The government plan was to have "fire boom" available to soak up oil and burn it off while it was far at sea. In reality, the government did not have this boom available, and the EPA also said they couldn't burn off the oil this way.
I don't see intelligent regulation based on logical planning and trade-offs. I see a regulatory mess, with many agencies having conflicting requirements.
In this emergency of spilled oil, the EPA tightens handling of all oils. Will olive oil be next? This will put some small dairies out of business.
[edited] New EPA regulations treat spilled milk like oil, requiring farmers to build extra storage tanks and form emergency spill plans.
EPA regulations say “milk typically contains a percentage of animal fat, which is a non-petroleum oil. Containers storing milk are subject to the Oil Spill Prevention, Control and Countermeasure Program rule when they meet the applicability criteria.”
EPA regulations, along with all government enforced regulations, resemble a computer program that has not been tested. When unintended situations come up, the regulations eliminate jobs, and are difficult to correct using reason.
This illustrates a typical regulatory response. Government regulation and preparation failed in the very important case of the Gulf oil spill. This has produced a strong reaction in other, simpler, unnecessary cases as a demonstration that the regulators are really vigilant and powerful. Take that, you dairy farmers!
Dr. Strangelove - Precious Bodily Fluids
The 1964 movie "Dr. Strangelove" is a must see. It made the phrases "Purity of Essence" and "Precious bodily fluids" immortal. This video clip (2:52) is the scene where Col. Ripper describes the necessity of keeping the Communists from polluting our nation's precious bodily fluids.

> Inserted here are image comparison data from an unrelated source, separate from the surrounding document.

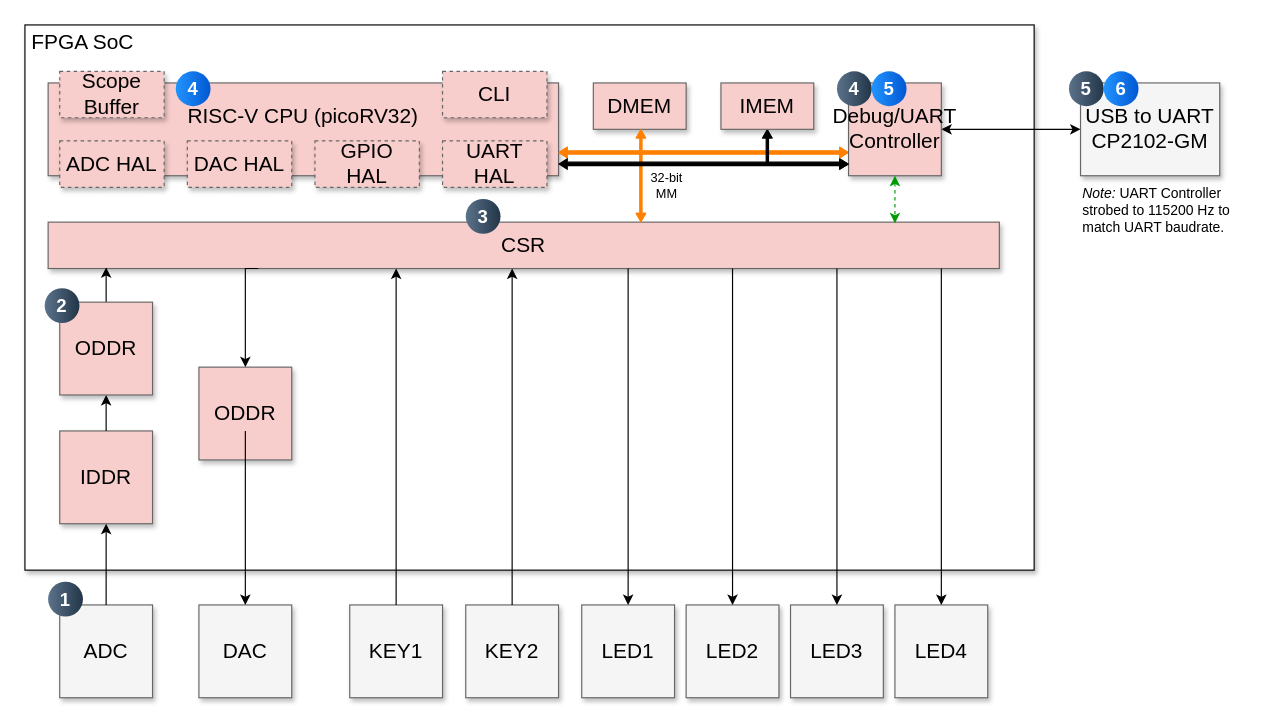
The draw.io diagram 3.miniac/0.doc/miniac.drawio in chili-chips-ba/uberClock, before the edit. Source tidied: cells renumbered, new cells numbered last; positions are measured from the earlier drawing's top-left corner, leaving out a move shared by most shapes. Both pictures are drawn from the tidied source at 116%, with x=0, y=0 at pixel (24, 24).
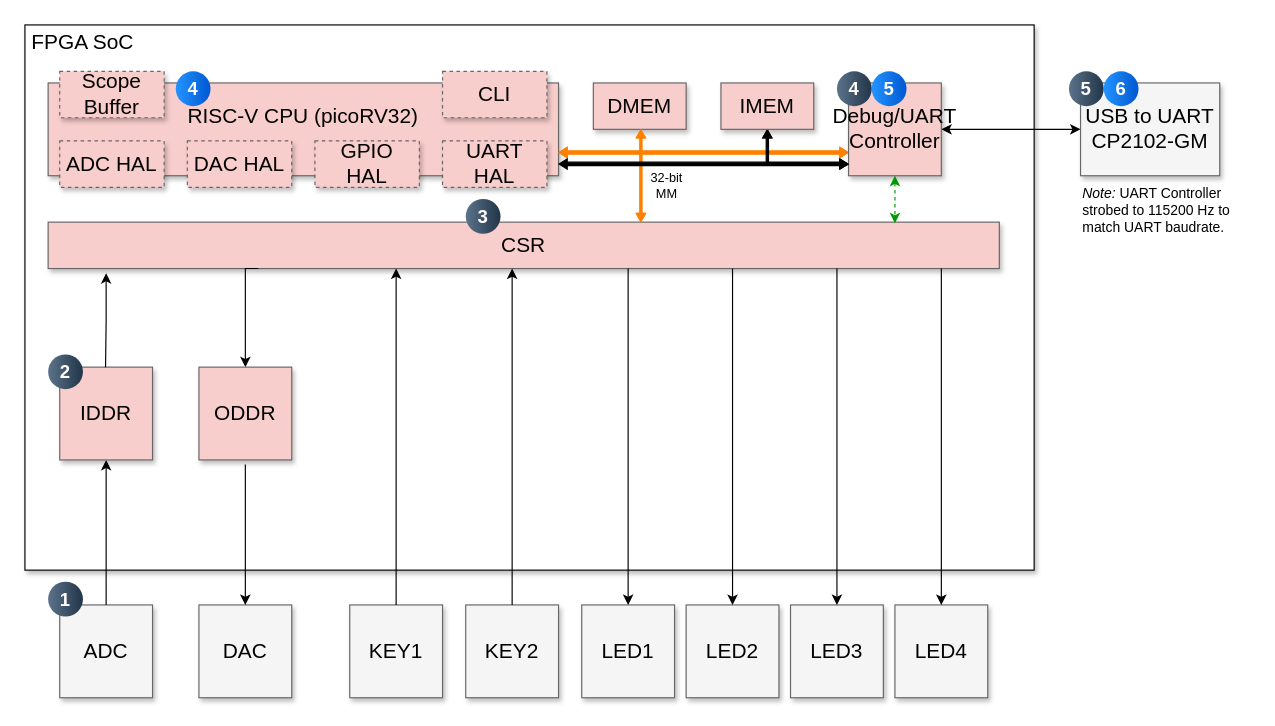
Above is the later version.

Unchanged cells that the change refers to:
```xml
<mxCell id="26" value="DAC" style="whiteSpace=wrap;html=1;shadow=1;fontSize=18;fillColor=#f5f5f5;strokeColor=#666666;" parent="1" vertex="1">
  <mxGeometry x="150" y="500" width="80" height="80" as="geometry" />
</mxCell>
```

Diff of the diagram source:
```diff
@@
-    <mxCell id="32" style="edgeStyle=orthogonalEdgeStyle;rounded=0;jettySize=auto;html=1;exitX=0.5;exitY=0;exitDx=0;exitDy=0;" parent="1" edge="1" source="52">
-      <mxGeometry relative="1" as="geometry">
-        <mxPoint x="70" y="209" as="targetPoint" />
-        <Array as="points">
-          <mxPoint x="70" y="209" />
-        </Array>
-      </mxGeometry>
-    </mxCell>
@@
     <mxCell id="38" value="IDDR" style="whiteSpace=wrap;html=1;shadow=1;fontSize=18;fillColor=#F8CECC;strokeColor=#666666;" parent="1" vertex="1">
-      <mxGeometry x="30" y="350" width="80" height="80" as="geometry" />
+      <mxGeometry x="30" y="295" width="80" height="80" as="geometry" />
     </mxCell>
-    <mxCell id="39" style="edgeStyle=orthogonalEdgeStyle;rounded=0;jettySize=auto;html=1;exitX=0.5;exitY=0;exitDx=0;exitDy=0;startArrow=classic;startFill=1;endArrow=none;entryX=0.221;entryY=1;entryDx=0;entryDy=0;entryPerimeter=0;" parent="1" edge="1" source="26">
+    <mxCell id="39" style="edgeStyle=orthogonalEdgeStyle;rounded=0;jettySize=auto;html=1;exitX=0.5;exitY=0;exitDx=0;exitDy=0;startArrow=classic;startFill=1;endArrow=none;" parent="1" edge="1" source="26">
       <mxGeometry relative="1" as="geometry">
-        <mxPoint x="190" y="350" as="targetPoint" />
+        <mxPoint x="190" y="379" as="targetPoint" />
       </mxGeometry>
     </mxCell>
@@
-    <mxCell id="51" style="edgeStyle=orthogonalEdgeStyle;rounded=0;jettySize=auto;html=1;exitX=0.5;exitY=0;exitDx=0;exitDy=0;" parent="1" edge="1" source="38" target="52">
-      <mxGeometry relative="1" as="geometry" />
-    </mxCell>
-    <mxCell id="52" value="ODDR" style="whiteSpace=wrap;html=1;shadow=1;fontSize=18;fillColor=#F8CECC;strokeColor=#666666;" parent="1" vertex="1">
-      <mxGeometry x="30" y="239" width="80" height="80" as="geometry" />
-    </mxCell>
     <mxCell id="53" value="2" style="ellipse;whiteSpace=wrap;html=1;rotation=0;gradientColor=#223548;strokeColor=none;gradientDirection=east;fillColor=#5b738b;rounded=0;fontFamily=Helvetica;fontSize=16;fontColor=#FFFFFF;spacingTop=4;spacingBottom=4;spacingLeft=4;spacingRight=4;fontStyle=1;" parent="1" vertex="1">
-      <mxGeometry x="17" y="227" width="30" height="30" as="geometry" />
+      <mxGeometry x="20" y="284" width="30" height="30" as="geometry" />
     </mxCell>
+    <mxCell id="54" style="edgeStyle=orthogonalEdgeStyle;rounded=0;orthogonalLoop=1;jettySize=auto;html=1;exitX=0.5;exitY=0;exitDx=0;exitDy=0;" parent="1" edge="1">
+      <mxGeometry relative="1" as="geometry">
+        <mxPoint x="69.5" y="295" as="sourcePoint" />
+        <mxPoint x="70" y="214" as="targetPoint" />
+      </mxGeometry>
+    </mxCell>
```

Satire becomes reality as enforced by our EPA.
More at The Internet Movie Database